User interface change data
= = =
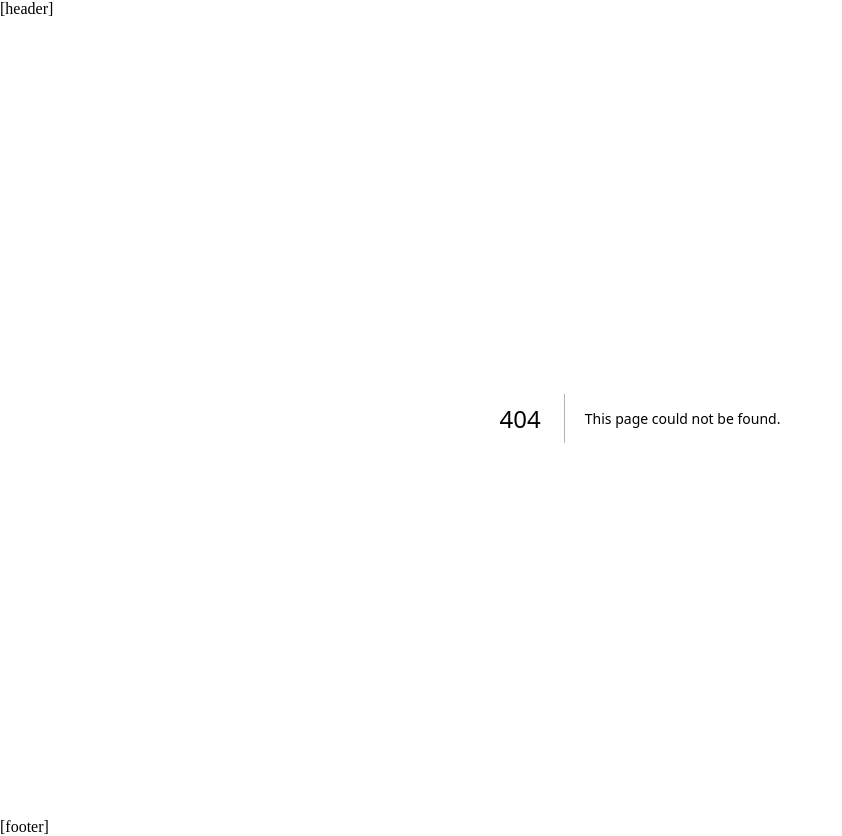
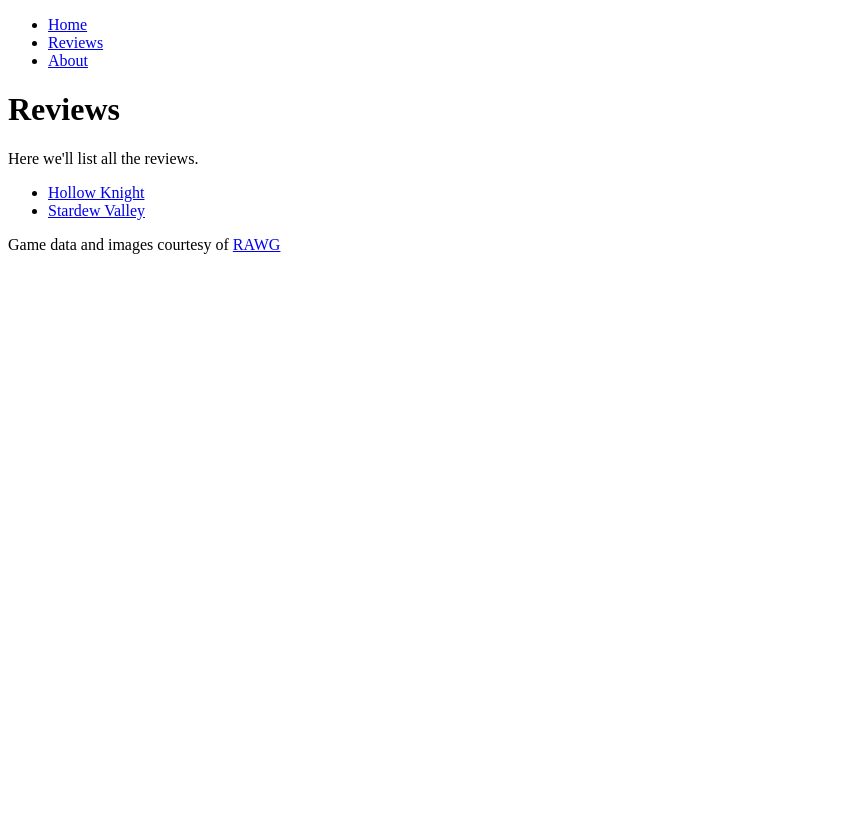
Before and after one commit to OnurUrsar/next-review, a Next.js app: page /reviews in a window 1280 px wide. Before the commit this address had no page. Shown: the whole page, without its empty margins (0-842 px from the left). After the commit the page ends 800 px from the top, so only its background shows below. Built offline with nearby package versions, Linux system fonts and the light colour scheme.

Commit message:
dev build start, globals.css, Link, pages

```diff
--- /dev/null
+++ b/app/globals.css
@@ -0,0 +1,3 @@
+body {
+  font-family: sans-serif;
+}
--- a/app/layout.tsx
+++ b/app/layout.tsx
@@ -1,17 +1,41 @@
 import type { ReactNode } from "react";
+import Link from "next/link";
 
 interface LayoutProps {
   children: ReactNode;
 }
 
-export default function RootLayout({ children }: LayoutProps) {
+function RootLayout({ children }: LayoutProps) {
   return (
     <html lang="en">
       <body>
-        <header>[header]</header>
+        <header>
+          <nav>
+            <ul>
+              <li>
+                <Link href="/">Home</Link>
+              </li>
+              <li>
+                <Link href="/reviews">Reviews</Link>
+              </li>
+              <li>
+                <Link href="/about" prefetch={false}>
+                  About
+                </Link>
+              </li>
+            </ul>
+          </nav>
+        </header>
         <main>{children}</main>
-        <footer>[footer]</footer>
+        <footer>
+          Game data and images courtesy of{" "}
+          <a href="https://rawg.io/" target="_blank">
+            RAWG
+          </a>
+        </footer>
       </body>
     </html>
   );
 }
+
+export default RootLayout;
--- /dev/null
+++ b/app/reviews/page.tsx
@@ -0,0 +1,20 @@
+import Link from "next/link";
+
+function ReviewsPage() {
+  return (
+    <>
+      <h1>Reviews</h1>
+      <p>Here we'll list all the reviews.</p>
+      <ul>
+        <li>
+          <Link href="/reviews/hollow-knight">Hollow Knight</Link>
+        </li>
+        <li>
+          <Link href="/reviews/stardew-valley">Stardew Valley</Link>
+        </li>
+      </ul>
+    </>
+  );
+}
+
+export default ReviewsPage;
--- a/package.json
+++ b/package.json
@@ -2,7 +2,9 @@
   "name": "next-reviews",
   "private": true,
   "scripts": {
-    "dev": "next dev"
+    "dev": "next dev",
+    "build": "next build",
+    "start": "next start"
   },
   "dependencies": {
     "next": "^14.1.3",
```
Also changed, not shown: app/about/page.tsx (added, +10 -0 lines), app/reviews/hollow-knight/page.tsx (added, +10 -0 lines), app/reviews/stardew-valley/page.tsx (added, +10 -0 lines).
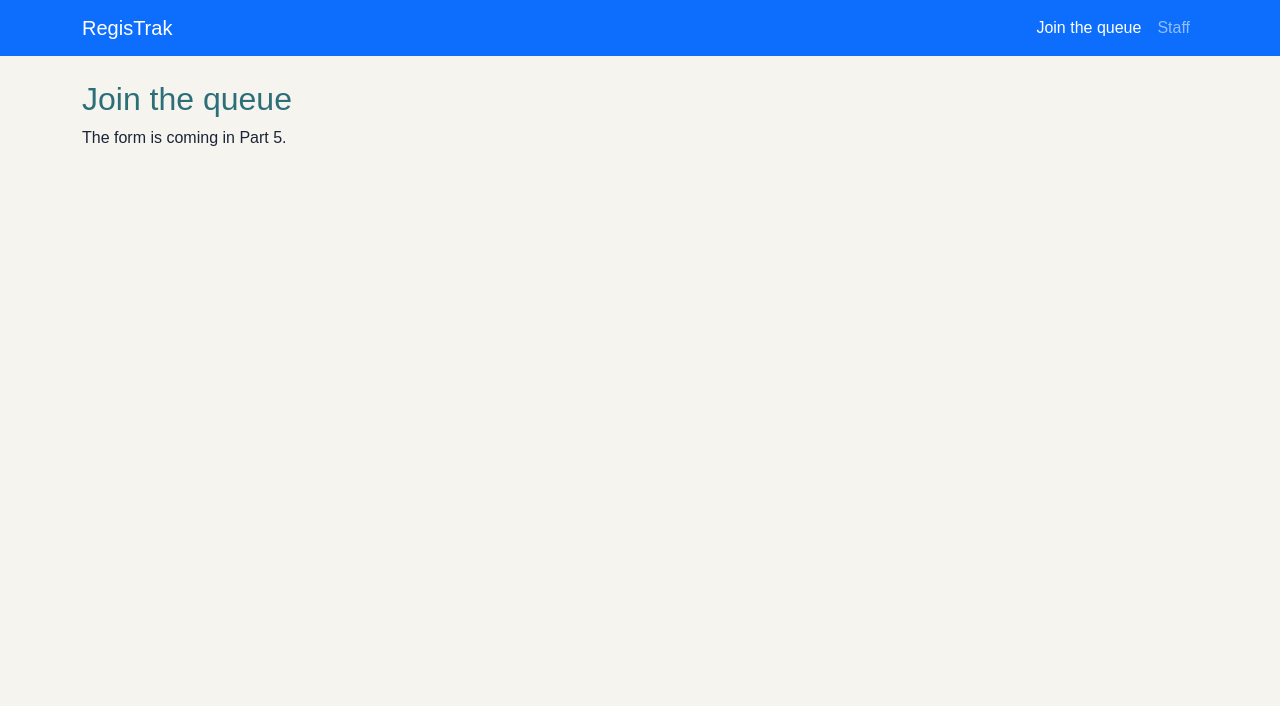
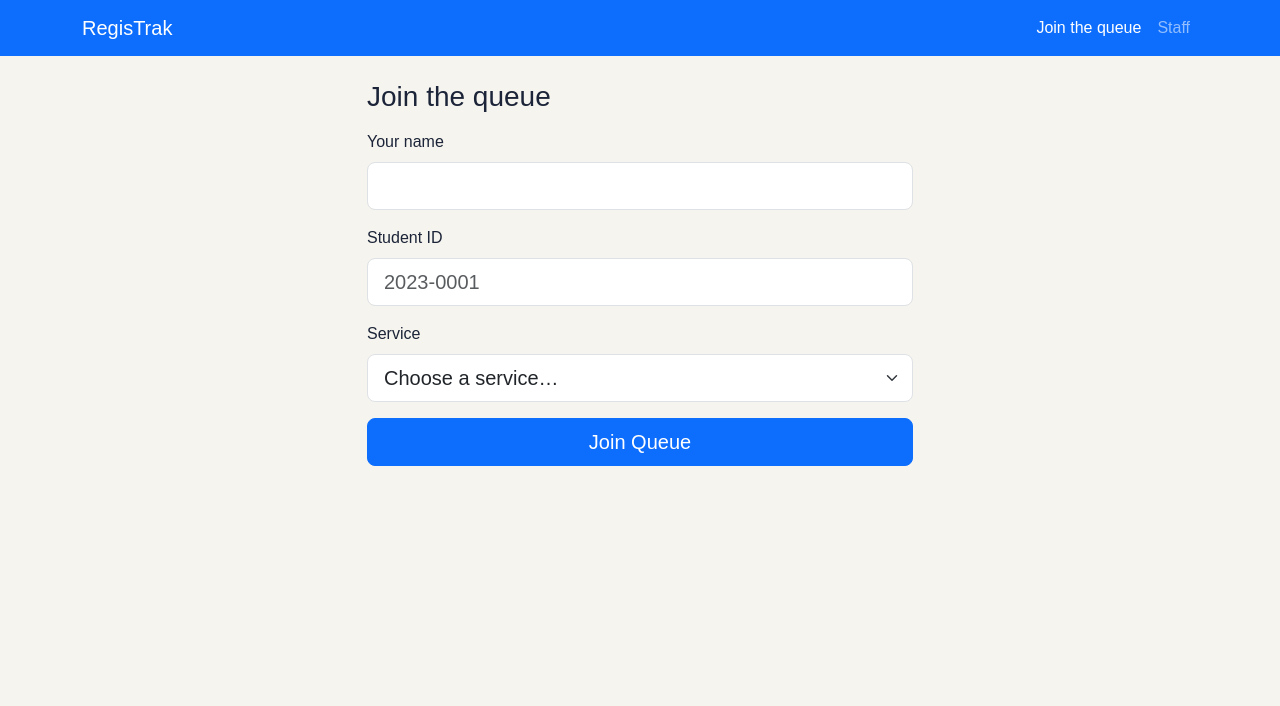
Before and after one commit to michaelsumagui-create/CCC181, a Flask app: page /join in a window 1280 px wide. Shown: the top 706 px of the page. Run offline with Flask 3, Linux system fonts and the light colour scheme.

Commit message:
Add join form with validation (#1)

```diff
--- a/app.py
+++ b/app.py
@@ -4,6 +4,7 @@ Run it with:
     flask --app app run --debug
 then open http://127.0.0.1:5000
 """
+import re
 from flask import Flask, abort, flash, redirect, render_template, request, url_for
 
 app = Flask(__name__)
@@ -29,21 +30,67 @@ def index():
     return render_template("index.html")
 
 
-@app.route("/join")
+@app.get("/join")
 def join_form():
-    return render_template("join.html")
+    # Show an empty form
+    return render_template("join.html", services=SERVICES, form={}, errors={})
+
+
+@app.post("/join")
+def join():
+    form = request.form
+    name = form.get("name", "").strip()
+    id_number = form.get("id_number", "").strip()
+    service_id = form.get("service_id", type=int)
+
+    # 1. Check every field and collect the problems
+    errors = {}
+    if not name:
+        errors["name"] = "Please enter your name."
+    if not id_number:
+        errors["id_number"] = "Please enter your Student ID."
+    elif not re.fullmatch(r"\d{4}-\d{4}", id_number):
+        errors["id_number"] = "Student ID should look like 2023-0001."
+    if service_id not in [s["id"] for s in SERVICES]:
+        errors["service_id"] = "Please choose a service."
+
+    # 2. If anything is wrong, show the form again with the messages
+    if errors:
+        flash("Please fix the highlighted fields.", "danger")
+        return render_template("join.html", services=SERVICES, form=form, errors=errors), 400
+
+    # 3. Already in the queue? Send them to their existing ticket
+    for t in TICKETS:
+        if t["id_number"] == id_number and t["status"] in ("waiting", "called"):
+            flash(f"You're already in the queue. Your ticket is #{t['number']}.", "info")
+            return redirect(url_for("ticket", ticket_id=t["number"]))
+
+    # 4. Everything is fine, so create the ticket
+    number = TICKETS[-1]["number"] + 1 if TICKETS else 1
+    TICKETS.append({
+        "number": number,
+        "name": name,
+        "id_number": id_number,
+        "service_id": service_id,
+        "status": "waiting",
+    })
+    flash(f"You joined the queue. Your ticket is #{number}.", "success")
+    return redirect(url_for("ticket", ticket_id=number))
+
+
+@app.route("/queue/<int:ticket_id>")
+def ticket(ticket_id):
+    # Find the ticket with this number, or 404 if there isn't one
+    found = next((t for t in TICKETS if t["number"] == ticket_id), None)
+    if found is None:
+        abort(404)
+    service = next((s for s in SERVICES if s["id"] == found["service_id"]), None)
+    return render_template("ticket.html", ticket=found, service=service)
 
 
 @app.route("/staff")
 def staff_dashboard():
     return "Staff dashboard coming soon"
-
-
-@app.route("/queue/<int:ticket_id>")
-def ticket(ticket_id):
-    # Find the ticket with this number, or return a 404 if there isn't one.
-    return render_template("ticket.html", ticket_id=ticket_id)
-
 
 
 @app.route("/hello")
--- a/templates/join.html
+++ b/templates/join.html
@@ -3,6 +3,52 @@
 {% block title %}Join the queue · RegisTrak{% endblock %}
 
 {% block content %}
-  <h2>Join the queue</h2>
-  <p>The form is coming in Part 5.</p>
+<div class="row justify-content-center">
+  <div class="col-12 col-md-8 col-lg-6">
+    <h1 class="h3 mb-3">Join the queue</h1>
+
+    <form method="post" action="{{ url_for('join') }}" novalidate>
+
+      <div class="mb-3">
+        <label for="name" class="form-label">Your name</label>
+        <input id="name" name="name" type="text" autocomplete="name" required
+               class="form-control form-control-lg {% if errors.name %}is-invalid{% endif %}"
+               value="{{ form.get('name', '') }}"
+               {% if errors.name %}aria-describedby="name-error"{% endif %}>
+        {% if errors.name %}
+          <div id="name-error" class="invalid-feedback">{{ errors.name }}</div>
+        {% endif %}
+      </div>
+
+      <div class="mb-3">
+        <label for="id_number" class="form-label">Student ID</label>
+        <input id="id_number" name="id_number" type="text" placeholder="2023-0001" required
+               class="form-control form-control-lg {% if errors.id_number %}is-invalid{% endif %}"
+               value="{{ form.get('id_number', '') }}"
+               {% if errors.id_number %}aria-describedby="id_number-error"{% endif %}>
+        {% if errors.id_number %}
+          <div id="id_number-error" class="invalid-feedback">{{ errors.id_number }}</div>
+        {% endif %}
+      </div>
+
+      <div class="mb-3">
+        <label for="service_id" class="form-label">Service</label>
+        <select id="service_id" name="service_id" required
+                class="form-select form-select-lg {% if errors.service_id %}is-invalid{% endif %}"
+                {% if errors.service_id %}aria-describedby="service_id-error"{% endif %}>
+          <option value="">Choose a service…</option>
+          {% for s in services %}
+            <option value="{{ s.id }}"
+              {% if form.get('service_id') == s.id|string %}selected{% endif %}>{{ s.name }}</option>
+          {% endfor %}
+        </select>
+        {% if errors.service_id %}
+          <div id="service_id-error" class="invalid-feedback">{{ errors.service_id }}</div>
+        {% endif %}
+      </div>
+
+      <button type="submit" class="btn btn-primary btn-lg w-100">Join Queue</button>
+    </form>
+  </div>
+</div>
 {% endblock %}
```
= = =
EXERCISE AIM
What lines above contain the word "invalid"? Return each such line.

RESULT BELOW
+               class="form-control form-control-lg {% if errors.name %}is-invalid{% endif %}"
+          <div id="name-error" class="invalid-feedback">{{ errors.name }}</div>
+               class="form-control form-control-lg {% if errors.id_number %}is-invalid{% endif %}"
+          <div id="id_number-error" class="invalid-feedback">{{ errors.id_number }}</div>
+                class="form-select form-select-lg {% if errors.service_id %}is-invalid{% endif %}"
+          <div id="service_id-error" class="invalid-feedback">{{ errors.service_id }}</div>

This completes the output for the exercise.